  • Topic: Foreign Policy, Human Rights, Sanctions, European Union
  • Political Geography: Europe
  • Author: Wojciech Lorenz
  • Publication Date: 01-2021
  • Content Type: Special Report
  • Institution: The Polish Institute of International Affairs
  • Abstract: During the meeting of NATO foreign ministers on 2–3 December 2020, a group of experts presented the report “NATO 2030. United for a New Era” about strengthening the political dimension and consultation mechanisms of the Alliance. The report indicates a possible consensus on the expansion of the Alliance’s tasks, including on a common policy towards China. The document increases the chances that the allies will decide to start work on a new NATO strategy.
  • Topic: Foreign Policy, NATO, Military Strategy, Alliance, Strategic Interests

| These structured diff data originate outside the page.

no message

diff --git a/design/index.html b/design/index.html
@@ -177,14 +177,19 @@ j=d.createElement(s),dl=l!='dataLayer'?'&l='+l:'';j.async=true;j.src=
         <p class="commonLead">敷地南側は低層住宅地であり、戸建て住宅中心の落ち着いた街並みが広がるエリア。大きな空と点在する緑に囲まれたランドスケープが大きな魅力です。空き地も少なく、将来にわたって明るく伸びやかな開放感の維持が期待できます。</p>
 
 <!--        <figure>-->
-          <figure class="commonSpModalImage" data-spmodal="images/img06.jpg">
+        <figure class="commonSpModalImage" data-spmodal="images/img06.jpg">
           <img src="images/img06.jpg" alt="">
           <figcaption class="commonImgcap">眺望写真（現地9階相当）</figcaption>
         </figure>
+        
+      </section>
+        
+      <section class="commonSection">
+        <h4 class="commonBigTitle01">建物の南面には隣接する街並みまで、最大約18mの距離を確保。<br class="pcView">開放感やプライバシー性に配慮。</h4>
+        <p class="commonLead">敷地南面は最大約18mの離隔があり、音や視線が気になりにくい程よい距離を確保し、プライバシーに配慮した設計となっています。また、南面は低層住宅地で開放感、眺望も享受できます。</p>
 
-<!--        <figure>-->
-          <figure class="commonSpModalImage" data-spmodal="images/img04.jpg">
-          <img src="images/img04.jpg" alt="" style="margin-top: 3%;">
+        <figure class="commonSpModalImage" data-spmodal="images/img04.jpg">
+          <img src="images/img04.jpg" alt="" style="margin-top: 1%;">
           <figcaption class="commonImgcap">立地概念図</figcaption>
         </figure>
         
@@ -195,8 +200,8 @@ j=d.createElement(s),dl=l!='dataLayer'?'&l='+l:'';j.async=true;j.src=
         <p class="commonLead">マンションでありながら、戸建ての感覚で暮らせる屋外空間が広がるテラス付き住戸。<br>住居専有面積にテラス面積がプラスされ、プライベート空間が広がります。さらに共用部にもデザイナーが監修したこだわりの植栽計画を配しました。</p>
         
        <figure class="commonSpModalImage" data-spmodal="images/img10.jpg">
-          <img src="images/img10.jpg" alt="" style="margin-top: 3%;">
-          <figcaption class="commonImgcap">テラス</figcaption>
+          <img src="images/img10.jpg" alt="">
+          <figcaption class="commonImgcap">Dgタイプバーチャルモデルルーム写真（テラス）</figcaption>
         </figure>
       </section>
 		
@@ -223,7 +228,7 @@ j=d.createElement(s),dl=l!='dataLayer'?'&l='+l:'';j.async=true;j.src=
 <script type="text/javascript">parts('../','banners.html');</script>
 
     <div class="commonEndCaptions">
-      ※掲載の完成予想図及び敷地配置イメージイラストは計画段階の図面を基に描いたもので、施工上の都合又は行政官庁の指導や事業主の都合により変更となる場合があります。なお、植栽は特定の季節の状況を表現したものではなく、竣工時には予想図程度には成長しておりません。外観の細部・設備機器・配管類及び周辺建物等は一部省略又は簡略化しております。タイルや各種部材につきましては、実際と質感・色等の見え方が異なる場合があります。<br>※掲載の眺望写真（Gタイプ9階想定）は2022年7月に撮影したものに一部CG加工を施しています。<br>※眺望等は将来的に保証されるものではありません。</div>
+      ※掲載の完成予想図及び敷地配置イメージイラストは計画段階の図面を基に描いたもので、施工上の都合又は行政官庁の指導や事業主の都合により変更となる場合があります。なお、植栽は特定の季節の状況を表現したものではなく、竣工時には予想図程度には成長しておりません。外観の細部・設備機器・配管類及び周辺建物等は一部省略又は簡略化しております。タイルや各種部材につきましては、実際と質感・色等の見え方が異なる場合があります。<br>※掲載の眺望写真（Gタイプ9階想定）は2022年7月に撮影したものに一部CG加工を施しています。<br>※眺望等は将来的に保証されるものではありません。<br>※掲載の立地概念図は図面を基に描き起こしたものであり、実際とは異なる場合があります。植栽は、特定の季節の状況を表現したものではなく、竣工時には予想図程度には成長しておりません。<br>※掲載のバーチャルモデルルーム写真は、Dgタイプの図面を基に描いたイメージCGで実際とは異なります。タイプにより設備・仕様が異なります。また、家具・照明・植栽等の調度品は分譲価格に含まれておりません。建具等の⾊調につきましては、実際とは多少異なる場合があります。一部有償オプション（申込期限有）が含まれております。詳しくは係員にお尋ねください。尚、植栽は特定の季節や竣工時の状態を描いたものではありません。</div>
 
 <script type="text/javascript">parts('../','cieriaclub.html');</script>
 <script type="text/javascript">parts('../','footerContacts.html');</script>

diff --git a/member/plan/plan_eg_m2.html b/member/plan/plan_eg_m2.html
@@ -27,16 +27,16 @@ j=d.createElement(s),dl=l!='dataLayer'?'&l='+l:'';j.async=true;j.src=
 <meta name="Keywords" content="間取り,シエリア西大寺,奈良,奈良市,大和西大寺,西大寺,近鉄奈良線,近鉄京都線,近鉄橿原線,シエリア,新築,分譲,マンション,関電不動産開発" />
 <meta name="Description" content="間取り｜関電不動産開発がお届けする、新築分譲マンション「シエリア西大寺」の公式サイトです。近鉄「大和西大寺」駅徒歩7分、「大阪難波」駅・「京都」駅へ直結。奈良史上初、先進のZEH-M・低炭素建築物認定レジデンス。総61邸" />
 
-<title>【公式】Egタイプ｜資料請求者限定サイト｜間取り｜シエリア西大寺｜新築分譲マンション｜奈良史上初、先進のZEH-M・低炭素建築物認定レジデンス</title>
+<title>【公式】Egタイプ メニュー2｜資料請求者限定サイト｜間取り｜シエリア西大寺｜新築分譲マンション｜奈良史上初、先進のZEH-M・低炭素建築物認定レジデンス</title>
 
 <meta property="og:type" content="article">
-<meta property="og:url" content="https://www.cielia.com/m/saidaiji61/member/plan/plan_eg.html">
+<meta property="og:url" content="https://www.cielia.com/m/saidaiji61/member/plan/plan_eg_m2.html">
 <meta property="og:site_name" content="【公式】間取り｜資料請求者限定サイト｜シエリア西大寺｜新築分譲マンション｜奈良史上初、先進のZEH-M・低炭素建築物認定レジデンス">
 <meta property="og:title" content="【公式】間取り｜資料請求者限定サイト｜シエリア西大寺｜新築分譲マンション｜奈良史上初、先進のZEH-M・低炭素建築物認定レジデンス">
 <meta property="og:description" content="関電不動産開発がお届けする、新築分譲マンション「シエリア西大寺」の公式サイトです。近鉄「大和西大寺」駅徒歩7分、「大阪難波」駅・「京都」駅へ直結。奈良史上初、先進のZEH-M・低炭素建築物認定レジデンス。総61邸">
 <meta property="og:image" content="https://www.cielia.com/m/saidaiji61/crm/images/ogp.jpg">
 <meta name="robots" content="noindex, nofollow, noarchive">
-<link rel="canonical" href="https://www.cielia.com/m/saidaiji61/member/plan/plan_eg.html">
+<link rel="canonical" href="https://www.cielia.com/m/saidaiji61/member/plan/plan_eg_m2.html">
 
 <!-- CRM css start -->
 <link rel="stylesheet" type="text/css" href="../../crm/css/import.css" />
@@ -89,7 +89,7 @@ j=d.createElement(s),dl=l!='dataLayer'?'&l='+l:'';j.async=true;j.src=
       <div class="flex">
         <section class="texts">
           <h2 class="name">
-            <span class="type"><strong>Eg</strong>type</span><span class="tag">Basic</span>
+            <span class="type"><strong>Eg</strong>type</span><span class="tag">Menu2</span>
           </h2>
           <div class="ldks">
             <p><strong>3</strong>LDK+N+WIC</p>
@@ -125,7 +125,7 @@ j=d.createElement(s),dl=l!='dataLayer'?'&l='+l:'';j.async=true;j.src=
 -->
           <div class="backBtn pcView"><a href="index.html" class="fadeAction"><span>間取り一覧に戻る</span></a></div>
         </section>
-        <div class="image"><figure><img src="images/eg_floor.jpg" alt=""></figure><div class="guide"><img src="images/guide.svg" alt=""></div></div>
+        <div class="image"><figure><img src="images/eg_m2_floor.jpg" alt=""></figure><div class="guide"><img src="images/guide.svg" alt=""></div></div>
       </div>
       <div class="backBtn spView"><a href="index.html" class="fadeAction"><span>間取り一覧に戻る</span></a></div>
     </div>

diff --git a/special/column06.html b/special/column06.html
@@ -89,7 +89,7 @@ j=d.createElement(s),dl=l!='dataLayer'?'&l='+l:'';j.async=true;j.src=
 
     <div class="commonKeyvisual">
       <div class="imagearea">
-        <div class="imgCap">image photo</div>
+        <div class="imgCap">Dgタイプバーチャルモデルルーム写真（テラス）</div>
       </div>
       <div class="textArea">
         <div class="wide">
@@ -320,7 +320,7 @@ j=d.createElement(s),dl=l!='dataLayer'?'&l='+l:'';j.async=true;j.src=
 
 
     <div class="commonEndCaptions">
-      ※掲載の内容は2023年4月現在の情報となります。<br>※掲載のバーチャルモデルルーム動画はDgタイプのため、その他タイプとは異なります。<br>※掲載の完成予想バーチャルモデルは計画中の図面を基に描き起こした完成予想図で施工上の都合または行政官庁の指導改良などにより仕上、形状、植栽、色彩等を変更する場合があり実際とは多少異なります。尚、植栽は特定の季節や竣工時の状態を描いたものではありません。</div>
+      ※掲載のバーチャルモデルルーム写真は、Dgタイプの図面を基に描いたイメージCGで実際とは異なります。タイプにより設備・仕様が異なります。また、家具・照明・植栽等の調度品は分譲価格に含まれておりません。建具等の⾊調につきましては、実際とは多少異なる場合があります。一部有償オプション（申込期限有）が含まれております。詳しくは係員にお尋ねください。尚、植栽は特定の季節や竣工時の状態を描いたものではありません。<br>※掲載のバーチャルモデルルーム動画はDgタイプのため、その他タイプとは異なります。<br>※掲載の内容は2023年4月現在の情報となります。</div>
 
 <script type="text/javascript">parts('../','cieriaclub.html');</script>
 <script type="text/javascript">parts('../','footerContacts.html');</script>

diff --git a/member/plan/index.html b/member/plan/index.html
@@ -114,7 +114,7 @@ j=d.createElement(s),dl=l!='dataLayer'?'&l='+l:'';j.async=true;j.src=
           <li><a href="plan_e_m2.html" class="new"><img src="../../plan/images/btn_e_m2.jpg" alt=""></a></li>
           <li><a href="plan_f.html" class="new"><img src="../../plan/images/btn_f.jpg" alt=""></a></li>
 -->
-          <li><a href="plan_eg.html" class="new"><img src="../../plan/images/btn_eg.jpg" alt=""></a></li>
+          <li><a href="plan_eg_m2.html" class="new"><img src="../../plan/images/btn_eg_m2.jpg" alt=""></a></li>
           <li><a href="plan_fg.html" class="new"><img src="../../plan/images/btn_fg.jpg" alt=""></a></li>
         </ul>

  • Political Geography: China, Europe, United States of America
  • Author: Billy Agwanda
  • Publication Date: 01-2021
  • Content Type: Journal Article
  • Journal: The Rest: Journal of Politics and Development
  • Institution: Centre for Strategic Research and Analysis (CESRAN)
  • Abstract: During the last two decades, key reforms in social, economic, and political structures have elevated Turkey into a rising regional power. In the Middle East, the increasing influence of Turkey for a better part of the last two decades has been reinforced by its humanitarian oriented foreign policy. Whereas this transformation is extensively attributed to the reform agenda by the Justice and Development Party (AKP), the last decade has proved to be challenging for Turkey’s foreign policy stance. Regional dynamics, such as the Syrian civil war, Qatar crisis, and the Kurdish question, have influenced Turkey to gradually shift from its previous subtle to a more assertive foreign policy. Additionally, the frequent domestic political challenges and economic pressure on the AKP government have only pushed Turkey further towards a more assertive Middle East foreign policy. This article examines how regional and domestic political developments are influencing Turkish foreign policy approach. The analysis will attempt to provide a comprehensive perspective on why Turkish geopolitical engagement and an increasingly assertive foreign policy that is characterised by unilateralism particularly in the pursuit of national and regional security is leading to its isolation.
  • Topic: Foreign Policy, Geopolitics, Domestic politics, Strategic Interests
  • Political Geography: Europe, Turkey, Asia
  • Author: Oleksiy Melnyk
  • Publication Date: 04-2021
  • Content Type: Commentary and Analysis
  • Institution: Razumkov Centre
  • Abstract: The current reaction of the West to provocative threats by Russia is both prompt and concrete, but for political statements to reach the desired effect, they must be supplemented by substantial practical steps.
  • Topic: Foreign Policy, Politics, Deterrence
  • Political Geography: Russia, Europe, Ukraine, Eastern Europe